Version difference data
++++

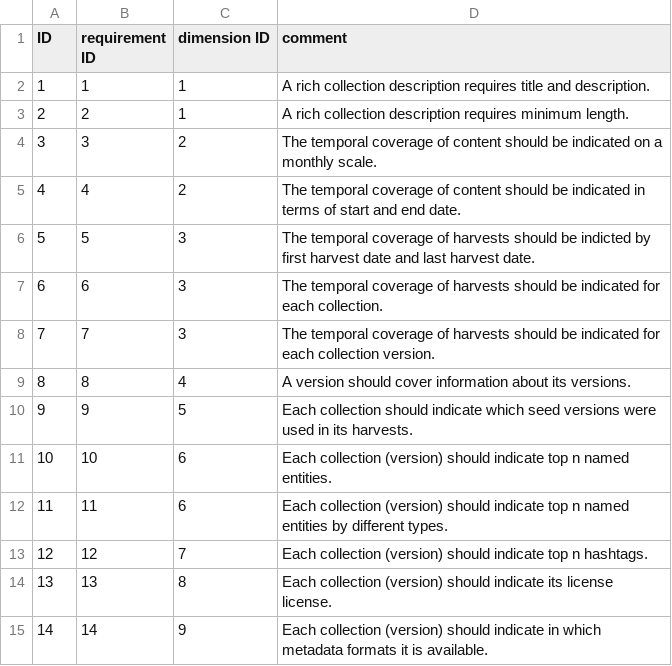
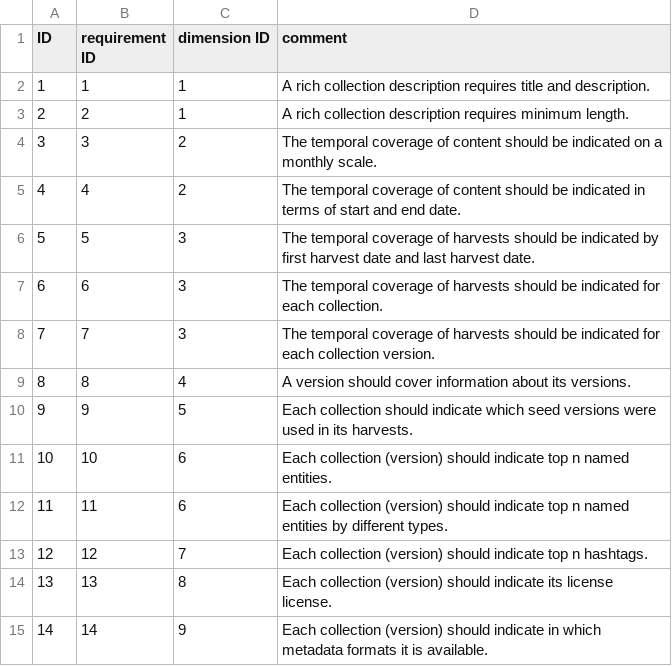
Before and after one commit to RMLio/social-media-archiving, a CSV file: data-quality/quality-info-raw/requirements-dimensions.csv, drawn as a sheet.

```diff
--- a/data-quality/quality-info-raw/requirements-dimensions.csv
+++ b/data-quality/quality-info-raw/requirements-dimensions.csv
@@ -5,3 +5,3 @@
 "4","4","2","The temporal coverage of content should be indicated in terms of start and end date."
-"5","5","3","The temporal coverage of harvests should be indicted by first harvest date and last harvest date."
+"5","5","3","The temporal coverage of harvests should be indicated by first harvest date and last harvest date."
 "6","6","3","The temporal coverage of harvests should be indicated for each collection."
```
Also changed, not shown: data-quality/quality-info-raw/quality-metrics.csv, 1 other file.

++++

PROMPT:
Copy out the lines of the data where the string "indicated" occurs.

OUTPUT OF THE TASK:
 "4","4","2","The temporal coverage of content should be indicated in terms of start and end date."
+"5","5","3","The temporal coverage of harvests should be indicated by first harvest date and last harvest date."
 "6","6","3","The temporal coverage of harvests should be indicated for each collection."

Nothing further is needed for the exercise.